#### [DATA EXTRACTS]

================

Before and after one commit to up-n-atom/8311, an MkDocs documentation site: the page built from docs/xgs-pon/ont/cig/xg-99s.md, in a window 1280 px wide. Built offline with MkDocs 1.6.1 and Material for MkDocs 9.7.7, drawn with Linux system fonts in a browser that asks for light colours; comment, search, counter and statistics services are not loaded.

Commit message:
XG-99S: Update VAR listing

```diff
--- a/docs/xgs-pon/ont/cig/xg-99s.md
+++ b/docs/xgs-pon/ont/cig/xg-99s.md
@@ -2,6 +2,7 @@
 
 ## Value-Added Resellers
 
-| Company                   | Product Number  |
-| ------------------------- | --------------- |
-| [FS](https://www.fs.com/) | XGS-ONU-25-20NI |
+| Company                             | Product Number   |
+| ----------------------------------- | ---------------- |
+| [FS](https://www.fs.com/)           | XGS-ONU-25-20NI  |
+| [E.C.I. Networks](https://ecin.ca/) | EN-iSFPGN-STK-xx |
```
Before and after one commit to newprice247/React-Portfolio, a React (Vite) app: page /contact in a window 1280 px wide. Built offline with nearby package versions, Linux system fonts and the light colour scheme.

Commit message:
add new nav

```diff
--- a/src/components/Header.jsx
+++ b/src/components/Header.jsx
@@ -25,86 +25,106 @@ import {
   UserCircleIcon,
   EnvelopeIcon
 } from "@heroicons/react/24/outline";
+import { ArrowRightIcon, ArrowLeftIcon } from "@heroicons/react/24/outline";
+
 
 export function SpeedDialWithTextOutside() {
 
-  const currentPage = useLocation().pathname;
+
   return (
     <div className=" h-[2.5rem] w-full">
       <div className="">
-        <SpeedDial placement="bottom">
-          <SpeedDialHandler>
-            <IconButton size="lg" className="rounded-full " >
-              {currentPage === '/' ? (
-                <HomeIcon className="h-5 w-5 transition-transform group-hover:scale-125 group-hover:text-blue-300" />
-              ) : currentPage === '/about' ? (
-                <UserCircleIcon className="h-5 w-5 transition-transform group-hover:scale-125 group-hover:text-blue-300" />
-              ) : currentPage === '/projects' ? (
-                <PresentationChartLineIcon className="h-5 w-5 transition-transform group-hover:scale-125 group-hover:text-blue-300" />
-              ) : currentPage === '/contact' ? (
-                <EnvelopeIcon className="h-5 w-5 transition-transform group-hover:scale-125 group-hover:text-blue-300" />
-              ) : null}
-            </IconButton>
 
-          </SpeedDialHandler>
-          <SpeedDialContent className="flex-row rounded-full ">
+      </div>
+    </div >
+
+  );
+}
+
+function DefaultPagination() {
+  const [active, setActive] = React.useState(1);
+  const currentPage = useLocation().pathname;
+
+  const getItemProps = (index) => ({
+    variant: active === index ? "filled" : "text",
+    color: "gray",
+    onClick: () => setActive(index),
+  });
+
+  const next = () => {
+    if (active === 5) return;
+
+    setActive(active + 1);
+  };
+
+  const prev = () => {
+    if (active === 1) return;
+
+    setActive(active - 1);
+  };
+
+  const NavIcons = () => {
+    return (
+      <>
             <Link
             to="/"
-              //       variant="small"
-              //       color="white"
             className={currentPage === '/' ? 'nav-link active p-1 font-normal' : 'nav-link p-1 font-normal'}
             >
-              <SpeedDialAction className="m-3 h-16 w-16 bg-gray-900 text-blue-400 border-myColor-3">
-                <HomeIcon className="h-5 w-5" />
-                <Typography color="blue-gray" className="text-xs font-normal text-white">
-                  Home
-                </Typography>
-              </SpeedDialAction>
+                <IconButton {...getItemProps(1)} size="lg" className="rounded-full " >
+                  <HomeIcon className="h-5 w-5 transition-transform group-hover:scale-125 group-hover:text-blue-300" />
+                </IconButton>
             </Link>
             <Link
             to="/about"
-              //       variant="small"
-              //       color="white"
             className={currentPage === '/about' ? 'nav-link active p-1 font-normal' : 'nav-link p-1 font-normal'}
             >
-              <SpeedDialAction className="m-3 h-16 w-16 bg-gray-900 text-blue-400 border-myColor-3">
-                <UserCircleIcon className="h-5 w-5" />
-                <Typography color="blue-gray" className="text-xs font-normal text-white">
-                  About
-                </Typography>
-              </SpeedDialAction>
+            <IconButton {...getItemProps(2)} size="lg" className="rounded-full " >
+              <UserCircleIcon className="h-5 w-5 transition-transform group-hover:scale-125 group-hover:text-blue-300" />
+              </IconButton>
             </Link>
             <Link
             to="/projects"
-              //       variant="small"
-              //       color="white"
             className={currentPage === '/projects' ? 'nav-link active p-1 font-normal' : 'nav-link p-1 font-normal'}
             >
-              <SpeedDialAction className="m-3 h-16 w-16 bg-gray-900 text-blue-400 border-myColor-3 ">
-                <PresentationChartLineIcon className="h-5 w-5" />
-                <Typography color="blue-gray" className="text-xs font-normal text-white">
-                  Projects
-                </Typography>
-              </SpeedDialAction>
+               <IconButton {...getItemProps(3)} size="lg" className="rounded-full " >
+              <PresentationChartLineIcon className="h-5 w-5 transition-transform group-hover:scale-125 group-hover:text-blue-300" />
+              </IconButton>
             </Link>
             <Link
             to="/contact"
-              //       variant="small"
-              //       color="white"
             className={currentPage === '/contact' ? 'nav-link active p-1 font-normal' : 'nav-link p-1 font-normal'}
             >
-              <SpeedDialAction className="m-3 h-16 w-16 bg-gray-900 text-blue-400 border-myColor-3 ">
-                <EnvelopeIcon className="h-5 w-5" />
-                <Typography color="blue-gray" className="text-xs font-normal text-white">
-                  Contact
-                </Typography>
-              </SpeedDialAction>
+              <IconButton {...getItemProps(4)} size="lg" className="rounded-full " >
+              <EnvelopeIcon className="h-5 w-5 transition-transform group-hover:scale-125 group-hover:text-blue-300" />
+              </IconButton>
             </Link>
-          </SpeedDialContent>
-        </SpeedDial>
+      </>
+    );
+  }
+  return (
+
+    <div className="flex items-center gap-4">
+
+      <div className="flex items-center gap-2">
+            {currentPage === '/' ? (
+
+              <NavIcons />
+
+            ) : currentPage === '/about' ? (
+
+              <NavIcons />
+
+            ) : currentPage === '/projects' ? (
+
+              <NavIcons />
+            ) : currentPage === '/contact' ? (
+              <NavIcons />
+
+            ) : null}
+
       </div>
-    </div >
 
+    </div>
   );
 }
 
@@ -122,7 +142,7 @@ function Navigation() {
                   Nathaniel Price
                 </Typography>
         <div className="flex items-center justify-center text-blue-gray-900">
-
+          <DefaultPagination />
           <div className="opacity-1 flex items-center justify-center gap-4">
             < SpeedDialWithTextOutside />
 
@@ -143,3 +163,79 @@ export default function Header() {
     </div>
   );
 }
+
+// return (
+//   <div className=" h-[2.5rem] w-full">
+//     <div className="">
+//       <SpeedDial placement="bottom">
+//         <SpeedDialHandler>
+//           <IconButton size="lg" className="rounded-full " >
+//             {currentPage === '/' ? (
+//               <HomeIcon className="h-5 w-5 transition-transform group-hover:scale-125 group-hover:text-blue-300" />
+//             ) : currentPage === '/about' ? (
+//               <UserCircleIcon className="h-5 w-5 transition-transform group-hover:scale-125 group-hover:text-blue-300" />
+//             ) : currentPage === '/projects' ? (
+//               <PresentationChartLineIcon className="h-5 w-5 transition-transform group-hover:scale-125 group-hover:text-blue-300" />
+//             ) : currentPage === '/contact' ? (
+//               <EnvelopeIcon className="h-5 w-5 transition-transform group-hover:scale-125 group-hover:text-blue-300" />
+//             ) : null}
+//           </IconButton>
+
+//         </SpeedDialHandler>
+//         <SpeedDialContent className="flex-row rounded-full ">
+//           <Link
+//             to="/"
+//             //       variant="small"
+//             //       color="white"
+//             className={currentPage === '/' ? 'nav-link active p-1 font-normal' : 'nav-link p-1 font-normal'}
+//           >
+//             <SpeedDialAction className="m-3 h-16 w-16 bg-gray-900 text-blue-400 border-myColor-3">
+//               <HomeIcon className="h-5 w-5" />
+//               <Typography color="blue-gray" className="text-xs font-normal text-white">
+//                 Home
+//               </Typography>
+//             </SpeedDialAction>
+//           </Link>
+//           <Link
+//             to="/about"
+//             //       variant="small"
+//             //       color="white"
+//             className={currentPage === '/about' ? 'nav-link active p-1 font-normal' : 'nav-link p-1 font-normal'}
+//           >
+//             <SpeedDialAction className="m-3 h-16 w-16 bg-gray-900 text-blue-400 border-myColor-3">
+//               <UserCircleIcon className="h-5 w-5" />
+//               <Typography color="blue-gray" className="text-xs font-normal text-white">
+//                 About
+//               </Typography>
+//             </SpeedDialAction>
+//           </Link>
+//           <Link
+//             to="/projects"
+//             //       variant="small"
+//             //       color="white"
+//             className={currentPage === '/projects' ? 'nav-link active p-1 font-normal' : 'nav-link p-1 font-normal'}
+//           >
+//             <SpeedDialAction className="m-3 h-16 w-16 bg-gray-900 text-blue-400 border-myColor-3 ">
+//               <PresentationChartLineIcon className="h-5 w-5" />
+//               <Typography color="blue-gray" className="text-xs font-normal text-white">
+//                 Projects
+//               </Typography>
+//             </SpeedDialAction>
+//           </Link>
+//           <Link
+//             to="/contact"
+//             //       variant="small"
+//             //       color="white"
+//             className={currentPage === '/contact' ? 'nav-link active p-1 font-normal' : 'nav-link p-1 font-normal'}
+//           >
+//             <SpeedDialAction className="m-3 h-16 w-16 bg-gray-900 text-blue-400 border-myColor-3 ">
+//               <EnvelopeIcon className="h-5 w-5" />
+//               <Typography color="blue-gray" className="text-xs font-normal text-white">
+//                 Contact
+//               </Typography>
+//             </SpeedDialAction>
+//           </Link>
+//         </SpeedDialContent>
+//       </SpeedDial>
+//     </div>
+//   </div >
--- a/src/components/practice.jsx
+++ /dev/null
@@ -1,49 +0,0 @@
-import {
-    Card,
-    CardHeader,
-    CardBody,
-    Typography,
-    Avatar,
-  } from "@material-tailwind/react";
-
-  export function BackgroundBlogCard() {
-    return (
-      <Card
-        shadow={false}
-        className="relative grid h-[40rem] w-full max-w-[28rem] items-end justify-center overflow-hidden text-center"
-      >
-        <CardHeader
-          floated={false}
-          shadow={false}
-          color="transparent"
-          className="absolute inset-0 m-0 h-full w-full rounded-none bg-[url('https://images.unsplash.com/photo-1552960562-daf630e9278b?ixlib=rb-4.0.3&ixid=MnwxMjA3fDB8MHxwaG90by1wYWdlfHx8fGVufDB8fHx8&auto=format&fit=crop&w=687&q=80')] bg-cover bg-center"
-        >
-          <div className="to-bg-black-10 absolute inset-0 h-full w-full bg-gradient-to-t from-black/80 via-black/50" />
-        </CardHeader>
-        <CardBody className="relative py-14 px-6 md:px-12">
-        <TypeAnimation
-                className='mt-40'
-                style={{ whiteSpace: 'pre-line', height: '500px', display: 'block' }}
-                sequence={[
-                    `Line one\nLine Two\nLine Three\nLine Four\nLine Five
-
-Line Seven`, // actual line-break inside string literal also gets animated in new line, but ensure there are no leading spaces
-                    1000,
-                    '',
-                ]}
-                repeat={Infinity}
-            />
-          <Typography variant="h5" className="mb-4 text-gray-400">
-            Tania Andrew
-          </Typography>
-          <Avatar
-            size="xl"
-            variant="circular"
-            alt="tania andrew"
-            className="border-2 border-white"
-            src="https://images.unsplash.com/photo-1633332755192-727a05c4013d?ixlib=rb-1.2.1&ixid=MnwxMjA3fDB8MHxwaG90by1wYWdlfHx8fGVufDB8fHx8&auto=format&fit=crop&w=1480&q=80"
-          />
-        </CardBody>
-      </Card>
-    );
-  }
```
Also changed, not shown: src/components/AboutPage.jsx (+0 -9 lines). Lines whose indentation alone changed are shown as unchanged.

================

#### [YOUR ASSIGNMENT]
Across the listing above, report every line where "SpeedDialContent" occurs.

#### [PROBLEM SOLUTION]
-          <SpeedDialContent className="flex-row rounded-full ">
-          </SpeedDialContent>
+//         <SpeedDialContent className="flex-row rounded-full ">
+//         </SpeedDialContent>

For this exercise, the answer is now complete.